In Ecuador telework is regulated since 2017. Its implementation during the years preceding the Pandemic was rather slow. However, the new reality triggered by Covid-19 accelerated its implementation, mostly to ensure business continuity.

In the last 3 years this modality of work has allowed many companies to question the need to have a physical space to develop their business, which generates significant savings in the operation, due to offices’ reduction or elimination of space and the costs associated with it (e.g., leasing, electricity, among other services).

Depending on the employer’s activity and their organizational culture, there are a significant number of employers who have decided to remain in a flexible format which allows their employees to alternate between working at the office and at home. Employers have even chosen to hire individuals based in other provinces or countries under this modality.

In June 2022, the Humanitarian Support Law reformed the Labor Code and formally included telework as a type of employment agreement and provided that there are 4 modalities of telework: (i) autonomous; (ii) partial; (iii) mobile and (iv) occasional.

On December 23rd, 2022, the Ministry of Labor issued a new regulation -Ministerial Agreement MDT-2022-237- which modified a few conditions regarding teleworking.

Although the Ministerial Agreement does not elaborate on the scope of the employer’s obligations, it is important to analyze its context, mainly on the following:

• Telework modality shall be agreed by the parties. This implies signing an agreement that reflects the will of both parties (e.g., employment agreement addendum). Information that must be registered before the SUT -Ministry of Labor online platform- within 15 days of its execution.
We recall that the previous regulation provided that teleworking could be implemented by employers’ unilateral decision.
• The Employer is responsible for providing the necessary equipment and supplies. This obligation entails that the employer shall cover any expense related to teleworking activities, such as: work equipment, electricity, internet, telephony, among others.
The Ministerial Agreement clarifies that the payments performed by the employer for the expenses associated with teleworking, shall not be part of the employees’ remuneration.
• The Employer must ensure a safe and healthy teleworking space. The employer must equip the workstation with the implements that guarantee occupational health and safety, i.e., it must provide ergonomic chair, desk, mouse, keyboard, screen, among others.
If telework implementation is the employee’s initiative, the fulfillment of this obligation will be their responsibility.
• The Employer shall guarantee the right to disconnection. Employee disconnection shall be at least 12 continuous hours in a period of 24 hours.
The employer shall implement a disconnection policy. It shall contain: (i) training measures; (ii) guidelines for compliance control; (iii) implementation of technological mechanisms to ensure disconnection (e.g., restriction of access to communication platforms); and (iv) complaints mechanism.
The right to disconnection does not apply to employees with management and trusted positions.

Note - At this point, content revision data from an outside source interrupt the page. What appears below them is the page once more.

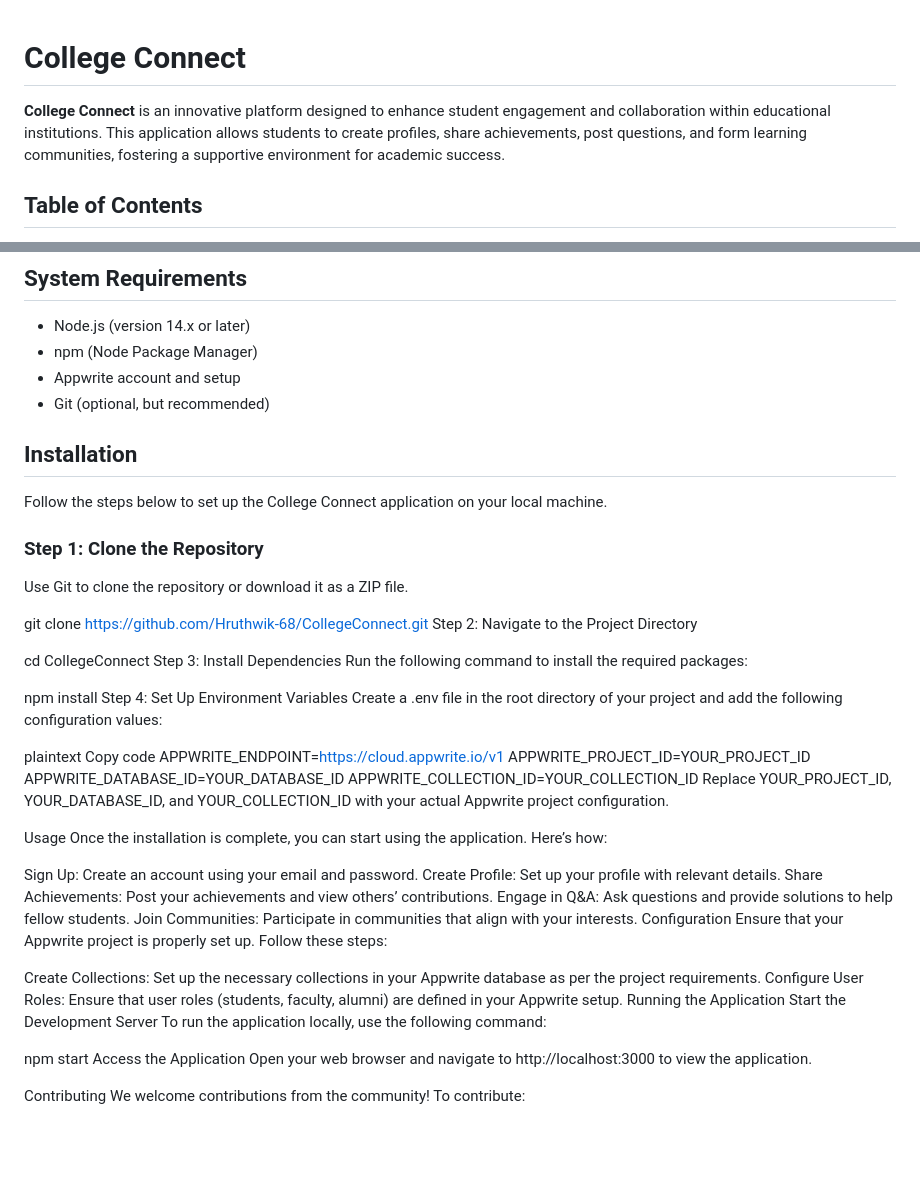
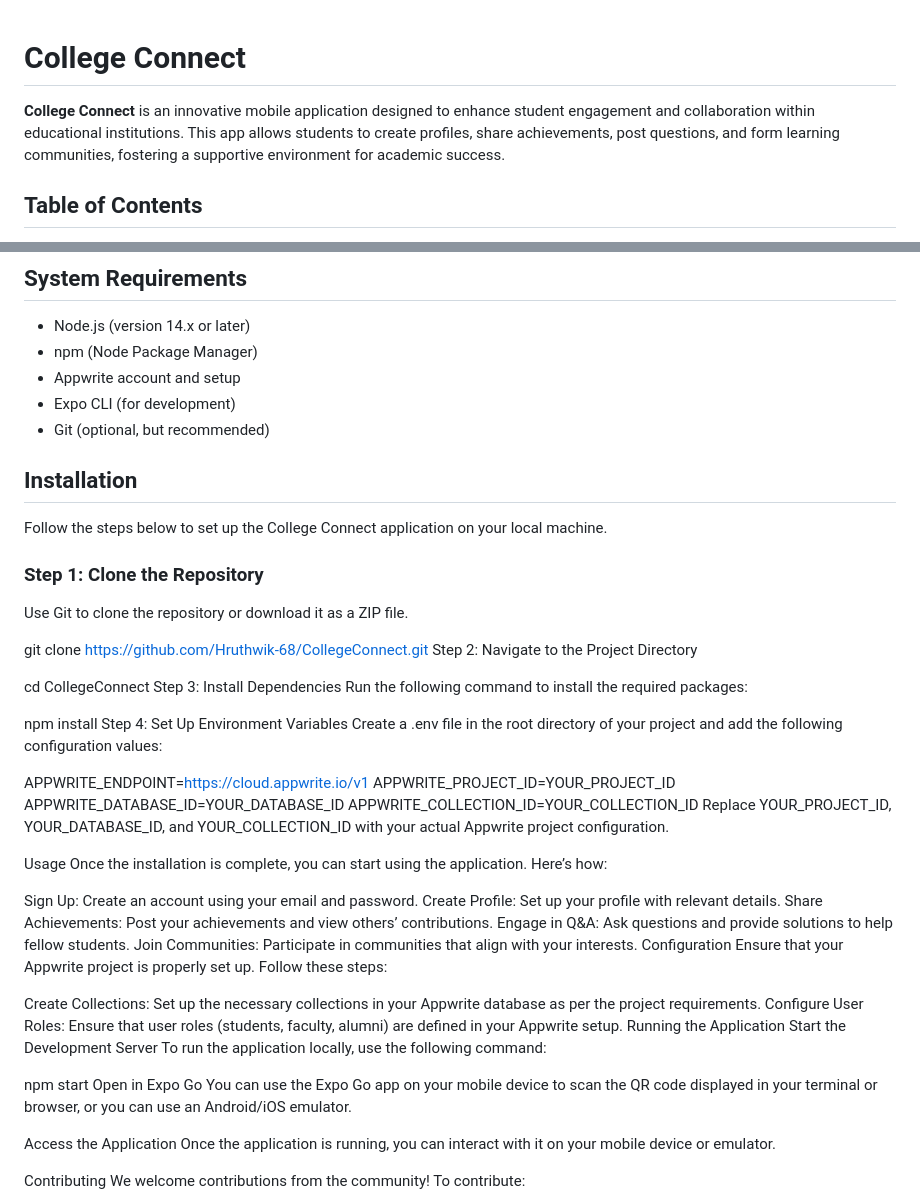
Before and after one commit to Hruthwik-68/CollegeConnect, a Markdown page: README.md, 2 parts joined by grey strips. GitHub-like rendering; blank space fills up the shorter version.

```diff
--- a/README.md
+++ b/README.md
@@ -1,7 +1,6 @@
-
 # College Connect
 
-**College Connect** is an innovative platform designed to enhance student engagement and collaboration within educational institutions. This application allows students to create profiles, share achievements, post questions, and form learning communities, fostering a supportive environment for academic success.
+**College Connect** is an innovative mobile application designed to enhance student engagement and collaboration within educational institutions. This app allows students to create profiles, share achievements, post questions, and form learning communities, fostering a supportive environment for academic success.
 
 ## Table of Contents
 
@@ -38,6 +37,7 @@
 - Node.js (version 14.x or later)
 - npm (Node Package Manager)
 - Appwrite account and setup
+- Expo CLI (for development)
 - Git (optional, but recommended)
 
 ## Installation
@@ -52,17 +52,18 @@ Use Git to clone the repository or download it as a ZIP file.
 git clone https://github.com/Hruthwik-68/CollegeConnect.git
 Step 2: Navigate to the Project Directory
 
+
 cd CollegeConnect
 Step 3: Install Dependencies
 Run the following command to install the required packages:
+
 
 
 npm install
 Step 4: Set Up Environment Variables
 Create a .env file in the root directory of your project and add the following configuration values:
 
-plaintext
-Copy code
+
 APPWRITE_ENDPOINT=https://cloud.appwrite.io/v1
 APPWRITE_PROJECT_ID=YOUR_PROJECT_ID
 APPWRITE_DATABASE_ID=YOUR_DATABASE_ID
@@ -88,8 +89,11 @@ To run the application locally, use the following command:
 
 
 npm start
+Open in Expo Go
+You can use the Expo Go app on your mobile device to scan the QR code displayed in your terminal or browser, or you can use an Android/iOS emulator.
+
 Access the Application
-Open your web browser and navigate to http://localhost:3000 to view the application.
+Once the application is running, you can interact with it on your mobile device or emulator.
 
 Contributing
 We welcome contributions from the community! To contribute:
```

Statistics indicate that employees’ productivity increases if they maintain a flexible work format, that is, under our regulatory context, known as “part-time telework”.

To ensure a healthy implementation of telework, employers shall engage to comply with the legal obligations. Special attention must be given to health and safety duties, as non-compliance may result in fines by the authorities or even in employer liability before the Social Security Ecuadorian Institute (IESS), the later in the event of accidents or occupational diseases.

To prevent the abovementioned, employers shall have evidence that allows to demonstrate their compliance, such as those detailed below:

• Health and safety regulations and policies delivery/reception record.
• Evidence of training provided to ensure the safety and health of teleworkers.
• Work equipment delivery/reception record.
• Telework workstation photos in archive.

Teleworking is the new labor reality, employees -especially the younger generations- demand flexibility and employers shall adapt to it, without leaving aside the commitments and obligations that this implies.